New York: Various microorganisms that naturally colonise the skin may help protect us from infections as they trigger specific responses in the skin immune system to fight invasion by pathogens, a new research, involving an Indian-origin scientist, has found.
These microbes that colonise the skin are generally referred to as commensals.
Each type of microbe triggers unique aspects of the immune system, suggesting that immune cells found in the skin can rapidly sense and respond to changes in microbial communities, the findings showed.
"These findings reveal that the skin immune landscape is a highly dynamic environment that can be rapidly and specifically remodelled by encounters with defined commensals," said Shruti Naik from Rockefeller University, New York.
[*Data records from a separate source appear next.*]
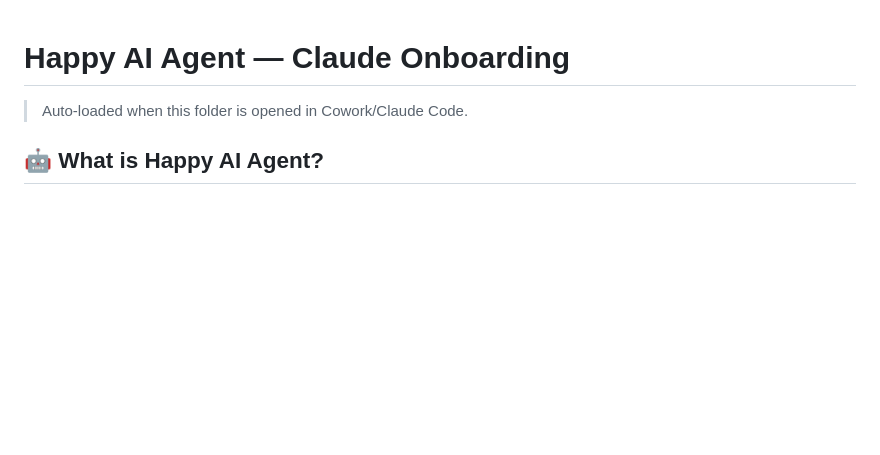
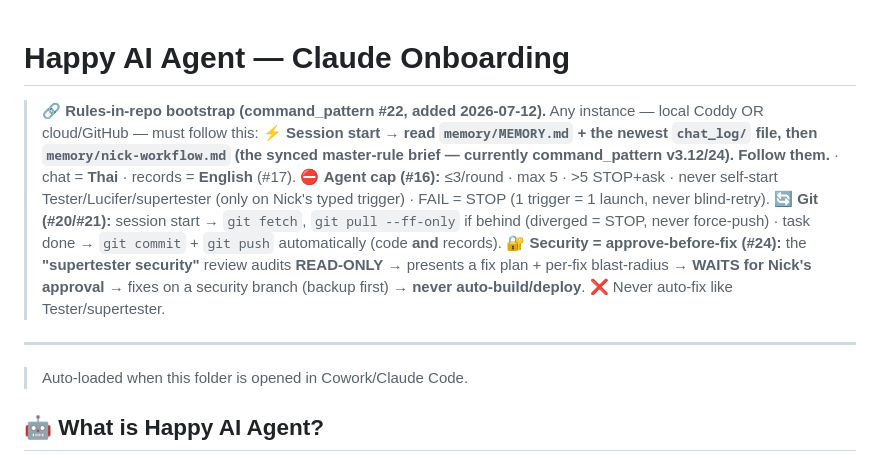
Before and after one commit to nicksuksantr-pixel/happy-ai-agent, a Markdown page: CLAUDE.md, the part around the change. GitHub-like rendering; blank space fills up the shorter version.

Commit message:
docs(rules): add rules-in-repo bootstrap header (#22) to CLAUDE.md
This repo's CLAUDE.md predated the #22 template and did NOT route instances to
memory/nick-workflow.md, so a cloud/GitHub instance would miss current rules
(including #24 security = approve-before-fix). Prepend the bootstrap header:
session-start reading order (MEMORY -> chat_log -> nick-workflow, follow) + agent
cap #16 + git #20/#21 + #24 approve-before-fix inline. Existing project-specific
content preserved below.

Co-Authored-By: Claude Opus 4.8 (1M context) <noreply@anthropic.com>

```diff
--- a/CLAUDE.md
+++ b/CLAUDE.md
@@ -1,4 +1,12 @@
 # Happy AI Agent — Claude Onboarding
+
+> **🔗 Rules-in-repo bootstrap (command_pattern #22, added 2026-07-12).** Any instance — local Coddy OR cloud/GitHub — must follow this:
+> **⚡ Session start → read `memory/MEMORY.md` + the newest `chat_log/` file, then `memory/nick-workflow.md` (the synced master-rule brief — currently command_pattern v3.12/24). Follow them.** · chat = **Thai** · records = **English** (#17).
+> ⛔ **Agent cap (#16):** ≤3/round · max 5 · >5 STOP+ask · never self-start Tester/Lucifer/supertester (only on Nick's typed trigger) · FAIL = STOP (1 trigger = 1 launch, never blind-retry).
+> 🔄 **Git (#20/#21):** session start → `git fetch`, `git pull --ff-only` if behind (diverged = STOP, never force-push) · task done → `git commit` + `git push` automatically (code **and** records).
+> 🔐 **Security = approve-before-fix (#24):** the **"supertester security"** review audits **READ-ONLY** → presents a fix plan + per-fix blast-radius → **WAITS for Nick's approval** → fixes on a security branch (backup first) → **never auto-build/deploy**. ❌ Never auto-fix like Tester/supertester.
+
+---
 
 > Auto-loaded when this folder is opened in Cowork/Claude Code.
 
```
"The findings have profound implications for our understanding of tissue-specific immunity and pathologies," Naik added.
The researchers found that mice colonised with S. epidermidis were protected against infection with a disease-causing fungus.
This was because S. epidermidis increased the number of CD8+ T immune cells, which produced the chemical messenger IL-17A. Depleting CD8+ T cells or neutralising IL-17A removed this protective effect.
Dendritic cells, another type of immune cell, played a key role in generating this specific, non-inflammatory response.
The ability of different microbes to trigger distinct aspects of the immune system without causing inflammation opens the possibility of discovering new immune-boosting substances that may be added to vaccines or medications.
The findings appeared online in the journal Nature.